The Studio Museum in Harlem has awarded the tenth annual Joyce Alexander Wein Artist Prize to Njideka Akunyili Crosby. The Wein Prize, one of the most signi cant awards given to individual artists in the United States today, was established in 2006 by jazz impresario, musician and philanthropist George Wein to honor his late wife, a long-time Trustee of the Studio Museum and a woman whose life embodied a commitment to the power and possibilities of art and culture.

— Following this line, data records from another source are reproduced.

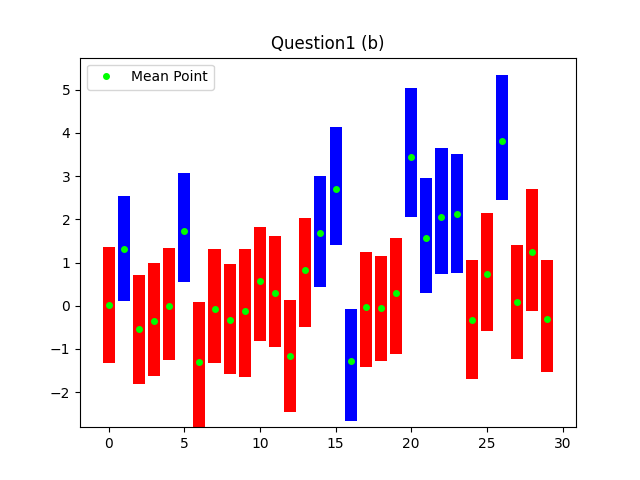
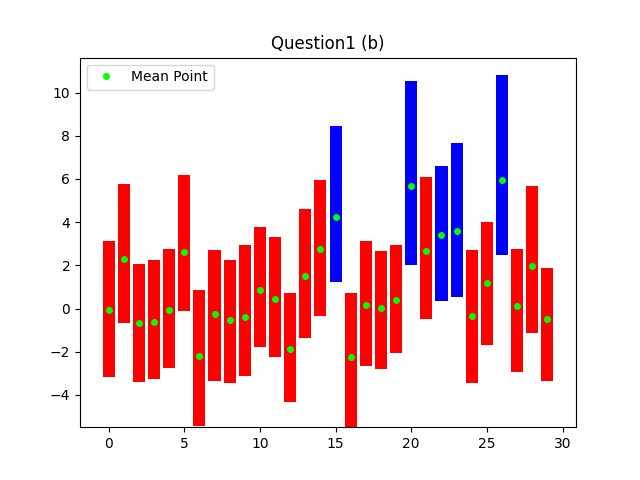
Question 1 finished

diff --git a/Final_Exam/Q1.py b/Final_Exam/Q1.py
@@ -114,7 +114,6 @@ print(
 np.random.seed(20)
 Bootstrap_size = 500
 
-
 logisticRegression_1b_full_model = LogisticRegression(
     C=1000, solver='liblinear', penalty='l1')
 logisticRegression_1b_full_model.fit(X, y.ravel())
@@ -130,21 +129,17 @@ equation_p_i = Numerator_part_p_i / denominator_part_p_i
 
 # This list is to store the coef data
 coefficient_list_1b = list()
-# This list is to store the data y
-new_y_data = list()
 
-for index in range(Bootstrap_size):
-    Bernoulli_result = np.random.binomial(n=1, p=equation_p_i).squeeze(1)
-    new_y_data.append(np.array([Bernoulli_result]))
-
-for index in range(Bootstrap_size):
+# Here is the result of bootstraping
+for index1 in range(Bootstrap_size):
     # The training data X didn't change
     random_list = np.random.randint(0, 250, 250)
+    Bernoulli_result = np.random.binomial(n=1, p=equation_p_i)
     X_4_1b = np.zeros_like(X)
-    y_4_1b = np.zeros_like(np.array(new_y_data))
+    y_4_1b = np.zeros_like(Bernoulli_result)
     for index in range(250):
         boostrap_temp_X = X[random_list[index]]
-        boostrap_temp_Y = new_y_data[random_list[index]]
+        boostrap_temp_Y = Bernoulli_result[random_list[index]]
         X_4_1b[index] = boostrap_temp_X
         y_4_1b[index] = boostrap_temp_Y
 
@@ -326,7 +321,7 @@ plt.show()
 
 
 def calculator_1d(lower_boundry, upper_boundry):
-    # These are the parameter provided by the instruction
+    # These are the parameter and code provided by the instruction
     np.random.seed(125)
     p = 30
     k = 8
@@ -349,11 +344,15 @@ def calculator_1d(lower_boundry, upper_boundry):
     # print(betas[index_eqls_1] == 0)
     # print(np.where(betas[index_eqls_1] == 0)[0])
     # Finding the positive location
-    False_Positive = np.where(betas[index_eqls_1] == 0)[0].shape
+    False_Positive_index = np.where(betas[index_eqls_1] == 0)
+    False_Positive_value = False_Positive_index[0]
+    False_Positive = False_Positive_value.shape
     # Finding the location which CI_array value is 0 ----> out of CI range
     index_eqls_0 = np.where(CI_array == 0)
     # Finding the negative location
-    False_Negative = np.where(betas[index_eqls_0] != 0)[0].shape
+    False_Negative_index = np.where(betas[index_eqls_0] != 0)
+    False_Negative_value = False_Negative_index[0]
+    False_Negative = False_Negative_value.shape
     return False_Positive, False_Negative
 
 
@@ -362,5 +361,5 @@ FPb, FNb = calculator_1d(lower_1b, upper_1b)
 FPc, FNc = calculator_1d(lower_1c, upper_1c)
 
 print(f"FP of Question a {FPa[0]}, FN of Question a {FNa[0]}")
-print(f"FP of Question a {FPb[0]}, FN of Question a {FNb[0]}")
-print(f"FP of Question a {FPc[0]}, FN of Question a {FNc[0]}")
+print(f"FP of Question b {FPb[0]}, FN of Question b {FNb[0]}")
+print(f"FP of Question c {FPc[0]}, FN of Question c {FNc[0]}")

The $50,000 award recognizes and honors the artistic achievements of an African-American artist who demonstrates great promise and creativity.
Inspired by his wife’s life-long support of living artists, George Wein envisioned the Wein Prize as an extension of the Studio Museum’s mission to support experimentation and excellence in contemporary art. “The Joyce Alexander Wein Artist Prize, now in its tenth year, is an amazing opportunity to provide meaningful support to an African-American artist of great innovation and promise,” said Director and Chief Curator Thelma Golden. “Selecting Njideka Akunyili Crosby this year was especially meaningful, as she is an alumna of our signature Artist-in-Residence program and truly represents the global nature of the Studio Museum’s mission and reach. Her work embodies the ideals of innovation and promise that were so important to Joyce Alexander Wein. George Wein’s support of the prize is a tting tribute to his late
wife Joyce Alexander Wein and an incredible force in the lives of the artists who have received it.” Thelma Golden and more than 800 guests celebrated the tenth annual Wein Prize at the Museum’s Gala 2015 on Monday, October 26, 2015.
Born in Enugu, Nigeria, in 1983, Njideka Akunyili Crosby received her BA from Swarthmore College (2004) and her MFA from Yale University School of Art (2011). Her work is currently being exhibited in Njideka Akunyili Crosby: The Beautyful Ones at Art + Practice, Los Angeles, in conjunction with Hammer Projects: Njideka Akunyili Crosby at the Hammer Museum. Akunyili Crosby’s work is informed by her Nigerian heritage, contemporary postcolonial African cosmopolitanism and her life in the United States. The tension between these experiences is critical to her work.